“A lot of pucks seemed to be hitting him in the chest,” Bylsma said after Fleury’s 4-0 shutout at Washington. “There were [a number of] opportunities he came up big on; he was solid and sure.”
“They have a good team and that’s why we’re fighting for the first spot in our division,” Fleury said. “It’s always a good rivalry with them, but the bottom-line thing you’ve got to focus on is the win and we did that.
“I thought their chances were mostly [limited to] power plays. Other than that, I thought everybody helped out. Everybody came back in the zone and helped out around the net, the D was blocking shots and taking rebounds away, so that was a big help.”

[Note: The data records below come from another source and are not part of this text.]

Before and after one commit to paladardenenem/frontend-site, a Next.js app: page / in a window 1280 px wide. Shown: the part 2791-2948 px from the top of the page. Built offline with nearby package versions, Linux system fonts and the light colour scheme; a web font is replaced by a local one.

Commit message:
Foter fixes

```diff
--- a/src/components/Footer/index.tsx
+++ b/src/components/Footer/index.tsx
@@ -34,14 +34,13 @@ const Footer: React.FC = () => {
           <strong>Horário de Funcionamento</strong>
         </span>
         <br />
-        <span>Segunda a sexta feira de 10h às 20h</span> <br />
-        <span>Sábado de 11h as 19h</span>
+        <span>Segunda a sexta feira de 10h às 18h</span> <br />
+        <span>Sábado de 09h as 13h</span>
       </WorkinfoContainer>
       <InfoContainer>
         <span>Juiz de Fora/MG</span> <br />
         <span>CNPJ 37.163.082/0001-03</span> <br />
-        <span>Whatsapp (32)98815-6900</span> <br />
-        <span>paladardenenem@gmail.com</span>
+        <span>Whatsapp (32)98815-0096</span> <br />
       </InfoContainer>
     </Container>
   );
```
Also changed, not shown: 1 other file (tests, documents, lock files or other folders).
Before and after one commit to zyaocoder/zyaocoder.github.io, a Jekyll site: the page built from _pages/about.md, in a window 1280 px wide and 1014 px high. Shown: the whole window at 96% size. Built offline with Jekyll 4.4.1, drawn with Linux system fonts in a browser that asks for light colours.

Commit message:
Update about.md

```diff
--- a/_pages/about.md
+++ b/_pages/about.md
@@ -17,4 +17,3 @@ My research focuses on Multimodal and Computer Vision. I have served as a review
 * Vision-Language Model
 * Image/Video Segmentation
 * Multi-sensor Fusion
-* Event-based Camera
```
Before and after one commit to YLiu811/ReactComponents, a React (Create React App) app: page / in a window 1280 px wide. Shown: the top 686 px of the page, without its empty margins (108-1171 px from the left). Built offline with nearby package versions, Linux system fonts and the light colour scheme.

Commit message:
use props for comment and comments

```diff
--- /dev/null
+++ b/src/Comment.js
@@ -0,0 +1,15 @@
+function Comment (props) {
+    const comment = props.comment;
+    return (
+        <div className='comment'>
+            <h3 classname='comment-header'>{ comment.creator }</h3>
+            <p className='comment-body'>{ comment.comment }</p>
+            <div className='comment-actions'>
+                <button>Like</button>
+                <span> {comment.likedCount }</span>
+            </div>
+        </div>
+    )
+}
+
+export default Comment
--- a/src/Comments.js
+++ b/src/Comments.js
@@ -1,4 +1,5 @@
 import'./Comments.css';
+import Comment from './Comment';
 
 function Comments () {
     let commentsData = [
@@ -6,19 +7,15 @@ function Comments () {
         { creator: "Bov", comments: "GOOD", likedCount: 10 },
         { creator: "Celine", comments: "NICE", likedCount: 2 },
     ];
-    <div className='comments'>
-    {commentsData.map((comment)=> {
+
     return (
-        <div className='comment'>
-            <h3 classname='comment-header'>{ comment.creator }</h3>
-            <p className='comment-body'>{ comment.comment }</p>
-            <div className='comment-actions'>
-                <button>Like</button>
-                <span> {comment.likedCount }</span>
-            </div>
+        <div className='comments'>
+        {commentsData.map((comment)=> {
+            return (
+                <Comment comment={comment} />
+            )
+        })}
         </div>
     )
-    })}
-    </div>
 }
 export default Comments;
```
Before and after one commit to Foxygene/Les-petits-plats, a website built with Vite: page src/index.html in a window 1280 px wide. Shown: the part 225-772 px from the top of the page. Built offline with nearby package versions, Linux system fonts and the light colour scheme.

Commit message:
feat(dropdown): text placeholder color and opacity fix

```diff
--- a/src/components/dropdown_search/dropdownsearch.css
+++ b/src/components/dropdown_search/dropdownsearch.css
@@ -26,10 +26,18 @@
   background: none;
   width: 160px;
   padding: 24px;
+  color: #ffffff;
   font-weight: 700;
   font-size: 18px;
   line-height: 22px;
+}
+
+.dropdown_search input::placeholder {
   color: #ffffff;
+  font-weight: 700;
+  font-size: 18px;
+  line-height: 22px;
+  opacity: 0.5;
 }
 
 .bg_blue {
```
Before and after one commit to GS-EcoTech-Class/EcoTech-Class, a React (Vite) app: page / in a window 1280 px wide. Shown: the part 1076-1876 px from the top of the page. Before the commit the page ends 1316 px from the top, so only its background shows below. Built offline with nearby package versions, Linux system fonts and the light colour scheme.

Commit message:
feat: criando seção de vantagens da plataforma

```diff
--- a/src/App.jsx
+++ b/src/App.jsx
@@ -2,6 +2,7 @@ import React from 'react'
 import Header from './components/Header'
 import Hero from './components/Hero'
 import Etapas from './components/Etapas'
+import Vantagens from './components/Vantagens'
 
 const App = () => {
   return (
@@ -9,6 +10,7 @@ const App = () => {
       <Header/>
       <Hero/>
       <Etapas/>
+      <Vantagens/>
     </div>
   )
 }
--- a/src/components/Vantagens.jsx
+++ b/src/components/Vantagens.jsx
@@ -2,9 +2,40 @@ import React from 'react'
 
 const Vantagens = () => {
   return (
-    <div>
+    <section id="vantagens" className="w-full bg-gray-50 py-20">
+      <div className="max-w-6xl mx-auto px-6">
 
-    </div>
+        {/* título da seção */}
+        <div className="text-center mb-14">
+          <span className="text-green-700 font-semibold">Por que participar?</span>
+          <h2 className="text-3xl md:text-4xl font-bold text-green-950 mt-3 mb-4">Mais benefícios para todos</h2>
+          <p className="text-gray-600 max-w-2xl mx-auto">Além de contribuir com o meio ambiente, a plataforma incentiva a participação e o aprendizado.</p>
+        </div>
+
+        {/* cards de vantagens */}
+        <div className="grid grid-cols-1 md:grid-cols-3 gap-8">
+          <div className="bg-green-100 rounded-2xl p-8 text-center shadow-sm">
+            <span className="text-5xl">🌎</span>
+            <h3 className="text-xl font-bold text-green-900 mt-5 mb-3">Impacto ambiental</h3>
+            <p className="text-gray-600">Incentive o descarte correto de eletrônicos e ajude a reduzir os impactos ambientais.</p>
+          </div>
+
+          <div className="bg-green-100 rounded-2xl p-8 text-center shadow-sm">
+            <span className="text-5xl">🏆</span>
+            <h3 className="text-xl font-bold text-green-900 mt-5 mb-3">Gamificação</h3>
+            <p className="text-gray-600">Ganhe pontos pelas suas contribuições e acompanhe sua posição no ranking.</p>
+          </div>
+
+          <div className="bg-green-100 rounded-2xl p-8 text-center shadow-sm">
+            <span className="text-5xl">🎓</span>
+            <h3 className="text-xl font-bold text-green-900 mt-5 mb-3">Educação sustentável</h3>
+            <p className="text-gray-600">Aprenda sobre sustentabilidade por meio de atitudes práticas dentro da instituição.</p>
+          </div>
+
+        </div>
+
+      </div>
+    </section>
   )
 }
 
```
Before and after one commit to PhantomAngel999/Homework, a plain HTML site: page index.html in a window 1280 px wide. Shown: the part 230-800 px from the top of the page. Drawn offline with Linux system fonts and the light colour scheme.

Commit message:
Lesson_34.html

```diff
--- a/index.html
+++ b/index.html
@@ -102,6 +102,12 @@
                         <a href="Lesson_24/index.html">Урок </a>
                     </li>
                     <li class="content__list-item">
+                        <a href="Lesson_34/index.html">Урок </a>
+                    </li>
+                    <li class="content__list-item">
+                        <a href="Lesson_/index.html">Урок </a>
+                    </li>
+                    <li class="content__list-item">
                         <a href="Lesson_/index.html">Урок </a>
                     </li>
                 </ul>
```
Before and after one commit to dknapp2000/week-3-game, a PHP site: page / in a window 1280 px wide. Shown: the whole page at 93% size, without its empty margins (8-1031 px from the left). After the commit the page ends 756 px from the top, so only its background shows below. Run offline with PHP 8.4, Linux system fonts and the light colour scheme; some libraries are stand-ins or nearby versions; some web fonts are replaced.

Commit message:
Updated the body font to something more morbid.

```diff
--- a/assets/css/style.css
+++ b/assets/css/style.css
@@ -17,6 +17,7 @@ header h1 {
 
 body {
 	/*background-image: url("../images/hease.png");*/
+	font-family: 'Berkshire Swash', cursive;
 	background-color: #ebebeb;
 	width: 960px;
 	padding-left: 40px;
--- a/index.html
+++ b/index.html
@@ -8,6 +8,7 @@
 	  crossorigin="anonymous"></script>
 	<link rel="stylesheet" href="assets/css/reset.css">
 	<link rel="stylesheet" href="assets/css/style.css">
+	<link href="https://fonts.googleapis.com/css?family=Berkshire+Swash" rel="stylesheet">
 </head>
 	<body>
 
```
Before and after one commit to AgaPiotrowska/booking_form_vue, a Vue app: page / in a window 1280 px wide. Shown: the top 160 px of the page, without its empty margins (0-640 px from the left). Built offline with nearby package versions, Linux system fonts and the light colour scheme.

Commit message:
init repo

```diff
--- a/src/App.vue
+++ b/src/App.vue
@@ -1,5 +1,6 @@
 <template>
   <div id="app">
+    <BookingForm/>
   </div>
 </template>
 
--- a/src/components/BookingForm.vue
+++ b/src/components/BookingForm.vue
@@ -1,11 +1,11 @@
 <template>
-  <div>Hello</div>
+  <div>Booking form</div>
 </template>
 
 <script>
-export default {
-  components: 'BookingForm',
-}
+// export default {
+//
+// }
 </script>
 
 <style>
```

The Penguins weren’t nearly as strong defensively Friday when they hosted the New York Islanders, giving the Isles a 35-34 edge in shots and letting a 3-1 lead slip away by surrendering two goals 1:21 apart midway through the second period. But Pittsburgh showed signs of being a more resilient team than during their recent slump, leaving the Islanders empty-handed on six power-play chances and settling down a back-and-forth game in the third period.
“We have the lead so they start taking chances, and then we get sucked into playing that style of game,” said captain Sidney Crosby. “They’re pinching a lot and we’re getting an odd-man rush and, instead of managing the puck, we’re taking chances and kind of throwing the puck everywhere. And, when you play that kind of game, whoever’s going to score the last goal is going to win. We were flirting with danger there and we realized that in the third.”
And, with 1:16 remaining, it was the Penguins who found a way to score the last goal – from Crosby, naturally, taking a feed from his linemates and finding the net in his typical, flair-for-the-dramatic style.
“It was a good forecheck. Kuni [Chris Kunitz] got a hit to separate the guy from the puck, and then Duper [Pascal Dupuis] found me there on the side of the net,” Crosby said.
“[Those big goals] feel good and that wasn’t our best game. We had a lot of chances, probably could’ve put it away early, but they hung around. They generate a lot; we gave them a few turnovers and they’re a good offensive team. To find a way to win that one is important.”
The 4-3 win also featured backup netminder Jeff Zatkoff getting his first NHL victory – Fleury gets the start in his hometown of Montreal on Saturday – and star center Evgeni Malkin finally finding the net after 15 games without a goal on a feed from linemate James Neal, who passed up his own chance on a breakaway.
“I gave James some grief when he came back to the bench; he should’ve shot that one,” Bylsma said. “That was one of those 3-on-1 execution plays and he had a great opportunity to shoot the puck and he’s a shooter. He elected to go to Geno, and it did find its way to the back of the net. I know it was a good moment for him, getting the result and getting the goal; Evgeni’s played some real good hockey and done some good things. [That] was a big moment for him and, next time, James should shoot it.”
Despite the attention paid to Malkin’s goal drought, however, the 27-year-old Russian could hardly be accused of slumping. He’s netted 14 assists in those 15 games, and that’s required a special kind of individual resilience, Crosby said.
“I think it’s easy to get frustrated; the expectation is that he’s going to score more often, and that pressure’s there,” Crosby said. “But for being a little frustrated, as anyone would be, he’s found ways to contribute.
“That’s not easy, and I think that’s something that could be overlooked. He’s helped the guys around him; he’s created a lot offensively. And I think, now that he’s got that one, he’ll start seeing them go in a lot more.”